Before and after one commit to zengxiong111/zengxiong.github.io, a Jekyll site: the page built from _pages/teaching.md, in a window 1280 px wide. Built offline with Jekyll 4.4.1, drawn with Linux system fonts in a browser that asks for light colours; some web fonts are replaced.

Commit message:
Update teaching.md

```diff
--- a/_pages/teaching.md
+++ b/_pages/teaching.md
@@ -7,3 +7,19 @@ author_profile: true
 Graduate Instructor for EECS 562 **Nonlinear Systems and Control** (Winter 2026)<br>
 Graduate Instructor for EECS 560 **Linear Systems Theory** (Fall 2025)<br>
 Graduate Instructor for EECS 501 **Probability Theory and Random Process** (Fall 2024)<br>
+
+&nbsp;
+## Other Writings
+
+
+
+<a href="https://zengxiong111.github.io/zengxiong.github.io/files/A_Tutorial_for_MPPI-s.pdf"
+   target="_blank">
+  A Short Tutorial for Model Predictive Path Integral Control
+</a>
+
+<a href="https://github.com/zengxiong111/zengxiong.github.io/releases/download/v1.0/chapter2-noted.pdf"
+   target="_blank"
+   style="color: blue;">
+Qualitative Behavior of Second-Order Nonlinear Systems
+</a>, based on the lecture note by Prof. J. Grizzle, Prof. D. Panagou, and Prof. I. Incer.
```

━━━━━━━━

Task instructions:
In your reply, write out all of the material exactly as it was given.

Finished task:
Before and after one commit to zengxiong111/zengxiong.github.io, a Jekyll site: the page built from _pages/teaching.md, in a window 1280 px wide. Built offline with Jekyll 4.4.1, drawn with Linux system fonts in a browser that asks for light colours; some web fonts are replaced.

Commit message:
Update teaching.md

```diff
--- a/_pages/teaching.md
+++ b/_pages/teaching.md
@@ -7,3 +7,19 @@ author_profile: true
 Graduate Instructor for EECS 562 **Nonlinear Systems and Control** (Winter 2026)<br>
 Graduate Instructor for EECS 560 **Linear Systems Theory** (Fall 2025)<br>
 Graduate Instructor for EECS 501 **Probability Theory and Random Process** (Fall 2024)<br>
+
+&nbsp;
+## Other Writings
+
+
+
+<a href="https://zengxiong111.github.io/zengxiong.github.io/files/A_Tutorial_for_MPPI-s.pdf"
+   target="_blank">
+  A Short Tutorial for Model Predictive Path Integral Control
+</a>
+
+<a href="https://github.com/zengxiong111/zengxiong.github.io/releases/download/v1.0/chapter2-noted.pdf"
+   target="_blank"
+   style="color: blue;">
+Qualitative Behavior of Second-Order Nonlinear Systems
+</a>, based on the lecture note by Prof. J. Grizzle, Prof. D. Panagou, and Prof. I. Incer.
```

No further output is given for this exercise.